## What needs to be done
From the entries, filter out every line that lacks "default" and copy the rest.

## Data for analysis
---------------

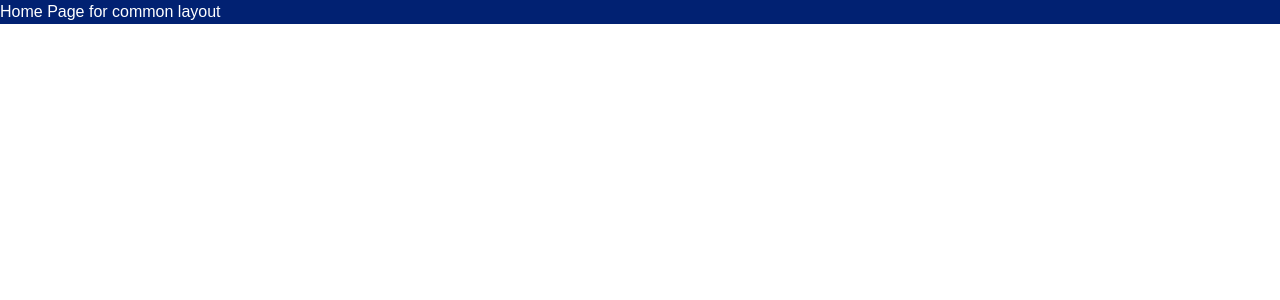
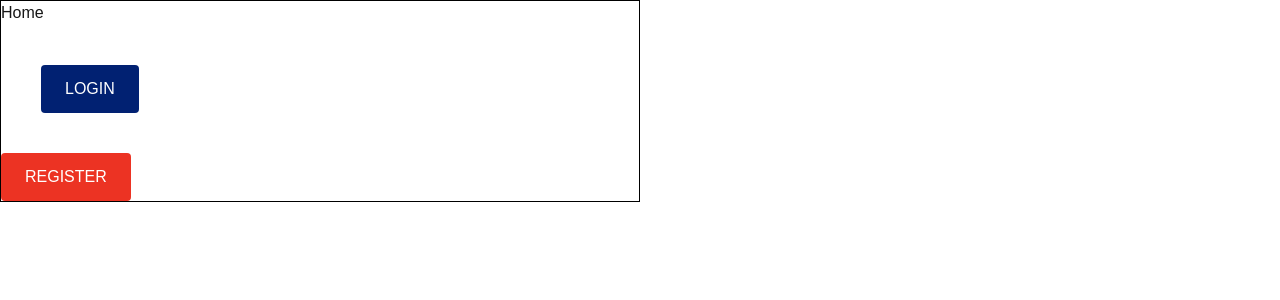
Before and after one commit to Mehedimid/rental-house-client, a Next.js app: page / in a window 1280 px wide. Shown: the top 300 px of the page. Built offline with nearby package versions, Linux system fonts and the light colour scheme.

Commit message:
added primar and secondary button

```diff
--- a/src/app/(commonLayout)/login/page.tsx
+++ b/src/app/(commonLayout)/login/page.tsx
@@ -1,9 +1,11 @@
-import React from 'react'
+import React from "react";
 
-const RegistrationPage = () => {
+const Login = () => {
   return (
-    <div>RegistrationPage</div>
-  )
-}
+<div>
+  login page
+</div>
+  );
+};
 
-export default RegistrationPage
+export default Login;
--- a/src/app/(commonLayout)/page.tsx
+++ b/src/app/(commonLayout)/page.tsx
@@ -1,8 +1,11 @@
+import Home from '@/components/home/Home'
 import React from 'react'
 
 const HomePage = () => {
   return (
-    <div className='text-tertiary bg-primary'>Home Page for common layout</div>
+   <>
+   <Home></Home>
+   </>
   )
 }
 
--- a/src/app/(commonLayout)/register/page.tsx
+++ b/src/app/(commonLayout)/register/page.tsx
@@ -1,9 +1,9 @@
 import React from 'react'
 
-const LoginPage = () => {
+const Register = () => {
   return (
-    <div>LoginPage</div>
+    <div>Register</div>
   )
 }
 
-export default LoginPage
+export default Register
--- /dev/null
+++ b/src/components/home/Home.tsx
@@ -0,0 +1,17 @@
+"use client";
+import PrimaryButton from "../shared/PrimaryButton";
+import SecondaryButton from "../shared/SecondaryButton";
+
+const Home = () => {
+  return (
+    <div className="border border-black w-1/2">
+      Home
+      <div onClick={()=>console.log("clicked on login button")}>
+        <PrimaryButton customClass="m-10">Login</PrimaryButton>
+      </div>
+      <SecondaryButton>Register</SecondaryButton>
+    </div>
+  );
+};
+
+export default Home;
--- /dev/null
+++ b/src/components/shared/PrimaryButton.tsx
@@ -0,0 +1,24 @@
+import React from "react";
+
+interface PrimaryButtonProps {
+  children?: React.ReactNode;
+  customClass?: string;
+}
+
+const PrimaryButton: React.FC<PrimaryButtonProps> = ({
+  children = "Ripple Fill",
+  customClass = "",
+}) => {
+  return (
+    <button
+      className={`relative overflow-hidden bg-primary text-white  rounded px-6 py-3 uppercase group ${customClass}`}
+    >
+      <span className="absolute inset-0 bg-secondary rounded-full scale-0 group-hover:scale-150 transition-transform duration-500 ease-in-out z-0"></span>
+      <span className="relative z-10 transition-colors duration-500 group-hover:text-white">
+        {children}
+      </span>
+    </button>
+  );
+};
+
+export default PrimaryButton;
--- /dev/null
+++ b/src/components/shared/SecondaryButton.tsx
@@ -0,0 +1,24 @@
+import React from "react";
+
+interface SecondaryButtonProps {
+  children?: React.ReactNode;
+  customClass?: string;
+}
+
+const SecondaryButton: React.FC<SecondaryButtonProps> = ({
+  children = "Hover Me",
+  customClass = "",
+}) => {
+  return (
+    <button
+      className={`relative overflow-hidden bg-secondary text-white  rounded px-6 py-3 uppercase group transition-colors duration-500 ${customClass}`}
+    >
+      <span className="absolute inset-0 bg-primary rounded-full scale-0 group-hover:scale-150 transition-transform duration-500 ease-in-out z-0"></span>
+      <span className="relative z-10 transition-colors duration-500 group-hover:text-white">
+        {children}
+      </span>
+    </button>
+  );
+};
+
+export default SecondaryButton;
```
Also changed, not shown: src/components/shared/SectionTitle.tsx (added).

---------------

## Solution
-export default RegistrationPage
+export default Login;
-export default LoginPage
+export default Register
+export default Home;
+export default PrimaryButton;
+export default SecondaryButton;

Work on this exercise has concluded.